- **Assignment**: Please copy each line in the records below that contains the string "MenuItem".
START Stored data
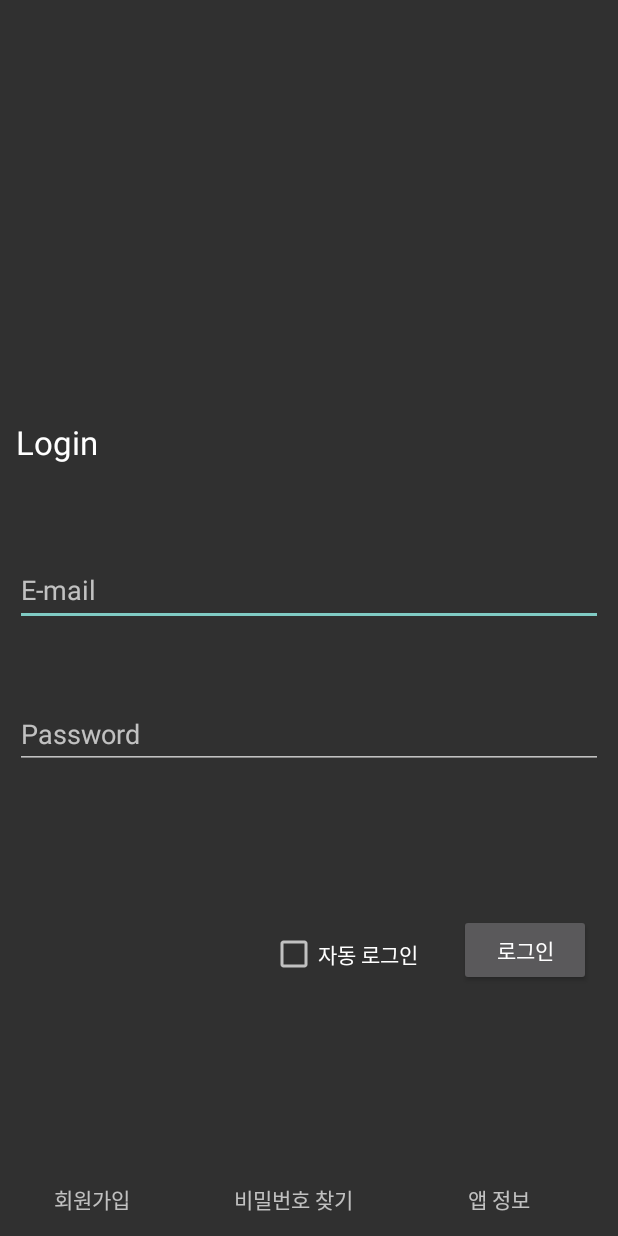
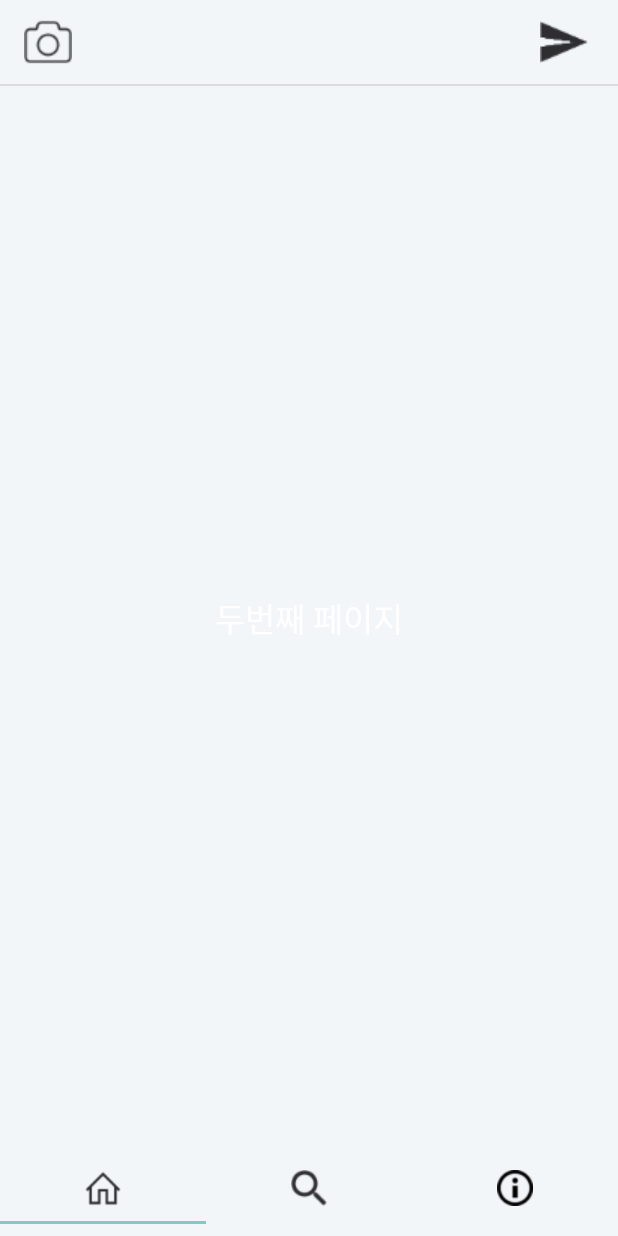
Before and after one commit to HwangEyiKwon/Achievement_Of_All, an Android app: the screen it shows after launch (LoginActivity before the commit, HomeActivity after it), on a phone screen of 412 x 824 dp. Run offline under Robolectric (Android 15) with nearby library versions, the light colour scheme and no system bars.

Commit message:
2018/11/03 CGH HomeActivity REVISED

```diff
--- a/AndroidStudioProjects/AchievementOfAll/AchievementOfAll/app/src/main/AndroidManifest.xml
+++ b/AndroidStudioProjects/AchievementOfAll/AchievementOfAll/app/src/main/AndroidManifest.xml
@@ -3,6 +3,7 @@
     package="com.example.parkseunghyun.achievementofall">
 
     <uses-permission android:name="android.permission.INTERNET" />
+    <uses-permission android:name="android.permission.RECORD_AUDIO" />
     //HTTP 통신을 위한
     <application
         android:allowBackup="true"
@@ -20,9 +21,10 @@
             </intent-filter>
         </activity>
         <activity android:name=".LoginActivity" />
+        <activity android:name=".HomeActivity" />
         <activity android:name=".SignupActivity" />
         <activity android:name=".TestActivity" />
-        <activity android:name=".Home" />
+        <activity android:name=".ContentsHomeActivity" />
         <activity android:name=".UserActivity" />
         <activity android:name=".SearchActivity" />
         <activity android:name=".InfoActivity"></activity>
--- a/AndroidStudioProjects/AchievementOfAll/AchievementOfAll/app/src/main/java/adapter/PagerAdapter.kt
+++ b/AndroidStudioProjects/AchievementOfAll/AchievementOfAll/app/src/main/java/adapter/ContentsPagerAdapter.kt
@@ -8,7 +8,7 @@ import com.example.parkseunghyun.achievementofall.Desc_pager
 import com.example.parkseunghyun.achievementofall.Info_pager
 import com.example.parkseunghyun.achievementofall.Notice_pager
 
-class PagerAdapter(fm: FragmentManager) : FragmentStatePagerAdapter(fm) {
+class ContentsPagerAdapter(fm: FragmentManager) : FragmentStatePagerAdapter(fm) {
     internal var mNumOfTabs: Int = 0
 
     init {
--- /dev/null
+++ b/AndroidStudioProjects/AchievementOfAll/AchievementOfAll/app/src/main/java/adapter/HomePagerAdapter.kt
@@ -0,0 +1,40 @@
+package adapter
+
+import android.support.v4.app.Fragment
+import android.support.v4.app.FragmentManager
+import android.support.v4.app.FragmentStatePagerAdapter
+
+import com.example.parkseunghyun.achievementofall.Desc_pager
+import com.example.parkseunghyun.achievementofall.Info_pager
+import com.example.parkseunghyun.achievementofall.Notice_pager
+import com.example.parkseunghyun.achievementofall.SearchActivity
+import com.example.parkseunghyun.achievementofall.UserActivity
+import com.example.parkseunghyun.achievementofall.InfoActivity
+
+class HomePagerAdapter(fm: FragmentManager) : FragmentStatePagerAdapter(fm) {
+    internal var mNumOfTabs: Int = 0
+
+    init {
+        this.mNumOfTabs = 3
+    }
+
+    override fun getItem(position: Int): Fragment? {
+
+        when (position) {
+            0 -> {
+                return Desc_pager()
+            }
+            1 -> {
+                return Notice_pager()
+            }
+            2 -> {
+                return Info_pager()
+            }
+            else -> return null
+        }
+    }
+
+    override fun getCount(): Int {
+        return mNumOfTabs
+    }
+}
--- /dev/null
+++ b/AndroidStudioProjects/AchievementOfAll/AchievementOfAll/app/src/main/java/com/example/parkseunghyun/achievementofall/HomeActivity.kt
@@ -0,0 +1,80 @@
+package com.example.parkseunghyun.achievementofall
+
+import adapter.HomePagerAdapter
+import adapter.ContentsPagerAdapter
+import android.content.Intent
+import android.os.Bundle
+import android.provider.MediaStore
+import android.support.design.widget.FloatingActionButton
+import android.support.design.widget.TabLayout
+import android.support.v4.app.FragmentPagerAdapter
+import android.support.v4.view.PagerAdapter
+import android.support.v4.view.ViewPager
+import android.support.v7.app.AppCompatActivity
+import android.support.v7.widget.Toolbar
+import android.view.Menu
+import android.view.MenuItem
+import android.view.View
+import android.widget.Button
+
+import com.example.parkseunghyun.achievementofall.R.layout.activity_main
+import kotlinx.android.synthetic.main.activity_login.*
+import org.jetbrains.anko.find
+import org.jetbrains.anko.startActivity
+
+class HomeActivity : AppCompatActivity() {
+
+    private var mViewPager: ViewPager? = null
+
+    override fun onCreate(savedInstanceState: Bundle?) {
+        super.onCreate(savedInstanceState)
+        setContentView(R.layout.activity_home)
+
+        val toolbar = findViewById(R.id.id_toolbar_home) as Toolbar
+        setSupportActionBar(toolbar)
+
+
+        //mViewPager = findViewById(R.id.id_home_pager_container) as ViewPager
+
+        val tabLayout = findViewById(R.id.id_home_tab) as TabLayout
+        tabLayout.addTab(tabLayout.newTab().setIcon(R.drawable.ic_home_outline))
+        tabLayout.addTab(tabLayout.newTab().setIcon(R.drawable.ic_search))
+        tabLayout.addTab(tabLayout.newTab().setIcon(R.drawable.ic_icons_info))
+        tabLayout.tabGravity = TabLayout.GRAVITY_FILL
+
+        val viewPager = findViewById(R.id.id_home_pager_container) as ViewPager
+        val adapter = HomePagerAdapter(supportFragmentManager)
+        viewPager.adapter = adapter
+        viewPager.addOnPageChangeListener(TabLayout.TabLayoutOnPageChangeListener(tabLayout))
+
+        tabLayout.addOnTabSelectedListener(object : TabLayout.OnTabSelectedListener {
+            override fun onTabSelected(tab: TabLayout.Tab) {
+                viewPager.currentItem = tab.position
+            }
+
+            override fun onTabUnselected(tab: TabLayout.Tab) {
+
+            }
+
+            override fun onTabReselected(tab: TabLayout.Tab) {
+
+            }
+        })
+
+
+
+    }
+
+//    override fun onCreateOptionsMenu(menu: Menu): Boolean {
+//        menuInflater.inflate(R.menu.menu_main, menu)
+//        return true
+//    }
+//
+//    override fun onOptionsItemSelected(item: MenuItem): Boolean {
+//        val id = item.itemId
+//        return if (id == R.id.action_settings) {
+//            true
+//        } else super.onOptionsItemSelected(item)
+//
+//    }
+}
--- a/AndroidStudioProjects/AchievementOfAll/AchievementOfAll/app/src/main/java/com/example/parkseunghyun/achievementofall/LoginActivity.kt
+++ b/AndroidStudioProjects/AchievementOfAll/AchievementOfAll/app/src/main/java/com/example/parkseunghyun/achievementofall/LoginActivity.kt
@@ -85,7 +85,7 @@ class LoginActivity : AppCompatActivity() {
             if(success){
                 saveData(email,password,isChecked)
                 Toast.makeText(this, "로그인 성공", Toast.LENGTH_LONG).show()
-                startActivity<Home>()
+                startActivity<ContentsHomeActivity>()
             }else{
                 saveData("0","0",isChecked)
                 Toast.makeText(this, "로그인 실패", Toast.LENGTH_LONG).show()
--- a/AndroidStudioProjects/AchievementOfAll/AchievementOfAll/app/src/main/java/com/example/parkseunghyun/achievementofall/MainActivity.kt
+++ b/AndroidStudioProjects/AchievementOfAll/AchievementOfAll/app/src/main/java/com/example/parkseunghyun/achievementofall/MainActivity.kt
@@ -10,7 +10,7 @@ class MainActivity : AppCompatActivity() {
         super.onCreate(savedInstanceState)
         setContentView(R.layout.activity_main)
 
-//        startActivity<Home>()
-        startActivity<LoginActivity>()
+//        startActivity<ContentsHomeActivity>()
+        startActivity<HomeActivity>()
     }
 }
--- a/AndroidStudioProjects/AchievementOfAll/AchievementOfAll/app/src/main/res/layout/activity_home.xml
+++ b/AndroidStudioProjects/AchievementOfAll/AchievementOfAll/app/src/main/res/layout/activity_home.xml
@@ -1,92 +1,36 @@
 <?xml version="1.0" encoding="utf-8"?>
-
-<RelativeLayout xmlns:android="http://schemas.android.com/apk/res/android"
+<android.support.design.widget.CoordinatorLayout xmlns:android="http://schemas.android.com/apk/res/android"
     xmlns:app="http://schemas.android.com/apk/res-auto"
     xmlns:tools="http://schemas.android.com/tools"
+    android:id="@+id/main_content"
     android:layout_width="match_parent"
     android:layout_height="match_parent"
+    android:fitsSystemWindows="true"
     android:background="@color/back"
-    tools:context="com.example.parkseunghyun.achievementofall.Home">
+    tools:context="com.example.parkseunghyun.achievementofall.HomeActivity">
 
     <LinearLayout
         android:layout_width="match_parent"
         android:layout_height="match_parent"
         android:orientation="vertical">
 
-        <include layout="@layout/toolbar_home" />
-
+        <include layout="@layout/toolbar_home"/>
         <View
             android:layout_width="match_parent"
             android:layout_height="1dp"
             android:background="@color/viewgrey"/>
+    </LinearLayout>
 
-        <android.support.v4.widget.NestedScrollView
+    <android.support.v4.view.ViewPager
+        android:id="@+id/id_home_pager_container"
+        android:layout_width="match_parent"
         android:layout_height="wrap_content"
-        android:layout_width="match_parent"
-
-        xmlns:android="http://schemas.android.com/apk/res/android" >
-
-            <LinearLayout
-                android:layout_width="match_parent"
-                android:layout_height="match_parent"
-                android:layout_marginTop="10dp"
-                android:orientation="vertical">
-
-
-                <LinearLayout
-                    android:layout_width="match_parent"
-                    android:layout_height="wrap_content"
-                    android:orientation="horizontal"
-                    android:layout_marginEnd="10dp"
-                    android:layout_marginStart="10dp">
-
-                    <customfonts.MyTextView_Roboto_Medium
-                        android:layout_width="0dp"
-                        android:layout_height="wrap_content"
-                        android:text="@string/story"
-                        android:textStyle="bold"
-                        android:textColor="@android:color/black"
-                        android:layout_weight="1"/>
-
-
-                    <ImageView
-                        android:layout_width="wrap_content"
-                        android:layout_height="wrap_content"
-                        android:src="@drawable/ic_play_arrow"
-                        android:layout_gravity="center"
-                        android:layout_marginEnd="11dp"/>
-
-                    <customfonts.MyTextView_Roboto_Medium
-                        android:layout_width="wrap_content"
-                        android:layout_height="wrap_content"
-                        android:text="@string/watch"
-                        android:textStyle="bold"
-                        android:textColor="@android:color/black"/>
-                </LinearLayout>
-
-                <android.support.v7.widget.RecyclerView
-                    android:layout_width="match_parent"
-                    android:layout_height="wrap_content"
-                    android:orientation="horizontal"
-                    android:id="@+id/recystories"
-                    android:nestedScrollingEnabled="false"/>
-
-            </LinearLayout>
-
-
-        </android.support.v4.widget.NestedScrollView>
-
-        <include layout="@layout/pager_container"
-            android:layout_width="match_parent"
-            android:layout_height="wrap_content"/>
+        android:layout_below="@id/id_toolbar_home"
+        app:layout_behavior="@string/appbar_scrolling_view_behavior" />
 
 
 
-    </LinearLayout>
+    <include layout="@layout/bottom_toolbar"/>
 
-    <include layout="@layout/bottom_toolbar"
-        android:layout_alignParentBottom="true"
-        android:layout_width="match_parent"
-        android:layout_height="wrap_content"/>
 
-</RelativeLayout>
+</android.support.design.widget.CoordinatorLayout>
--- a/AndroidStudioProjects/AchievementOfAll/AchievementOfAll/app/src/main/res/layout/pager_container.xml
+++ b/AndroidStudioProjects/AchievementOfAll/AchievementOfAll/app/src/main/res/layout/home_pager_container.xml
@@ -6,7 +6,7 @@
     android:orientation="vertical">
 
     <android.support.v4.view.ViewPager
-        android:id="@+id/pager_container"
+        android:id="@+id/id_home_pager_container__"
         android:layout_width="match_parent"
         android:layout_height="match_parent"
         app:layout_behavior="@string/appbar_scrolling_view_behavior"
--- a/AndroidStudioProjects/AchievementOfAll/AchievementOfAll/app/src/main/res/layout/toolbar_home.xml
+++ b/AndroidStudioProjects/AchievementOfAll/AchievementOfAll/app/src/main/res/layout/toolbar_home.xml
@@ -1,6 +1,7 @@
 <?xml version="1.0" encoding="utf-8"?>
 <android.support.v7.widget.Toolbar
     xmlns:android="http://schemas.android.com/apk/res/android"
+    android:id="@+id/id_toolbar_home"
     android:layout_width="match_parent"
     android:layout_height="wrap_content">
 
@@ -13,7 +14,7 @@
     <ImageView
         android:layout_width="wrap_content"
         android:layout_height="wrap_content"
-        android:src="@drawable/ic_camera_alt"/>
+        android:src="@drawable/ic_camera"/>
 
     <ImageView
         android:layout_width="0dp"
--- a/AndroidStudioProjects/build.gradle
+++ b/AndroidStudioProjects/build.gradle
@@ -7,7 +7,7 @@ buildscript {
         jcenter()
     }
     dependencies {
-        classpath 'com.android.tools.build:gradle:3.1.4'
+        classpath 'com.android.tools.build:gradle:3.2.1'
         classpath "org.jetbrains.kotlin:kotlin-gradle-plugin:$kotlin_version"
 
         // NOTE: Do not place your application dependencies here; they belong
```
Also changed, not shown: AndroidStudioProjects/AchievementOfAll/AchievementOfAll/app/src/main/java/com/example/parkseunghyun/achievementofall/ContentsHomeActivity.kt (added, +118 -0 lines), AndroidStudioProjects/AchievementOfAll/AchievementOfAll/app/src/main/java/com/example/parkseunghyun/achievementofall/Home.kt (deleted, +0 -121 lines), AndroidStudioProjects/AchievementOfAll/AchievementOfAll/app/src/main/java/com/example/parkseunghyun/achievementofall/Notice_pager.kt (+7 -0 lines), AndroidStudioProjects/AchievementOfAll/AchievementOfAll/app/src/main/res/layout/activity_contents_home.xml (added, +92 -0 lines), AndroidStudioProjects/AchievementOfAll/AchievementOfAll/app/src/main/res/layout/bottom_toolbar.xml (+64 -52 lines), AndroidStudioProjects/AchievementOfAll/AchievementOfAll/app/src/main/res/layout/bottom_toolbar_tmp.xml (added, +20 -0 lines), AndroidStudioProjects/AchievementOfAll/AchievementOfAll/app/src/main/res/layout/contents_pager_container.xml (added, +31 -0 lines), AndroidStudioProjects/AchievementOfAll/AchievementOfAll/app/src/main/res/layout/tab_fragment_1.xml (+10 -0 lines), AndroidStudioProjects/gradle/wrapper/gradle-wrapper.properties.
END Stored data
- **Solution for this task**:
+import android.view.MenuItem
+//    override fun onOptionsItemSelected(item: MenuItem): Boolean {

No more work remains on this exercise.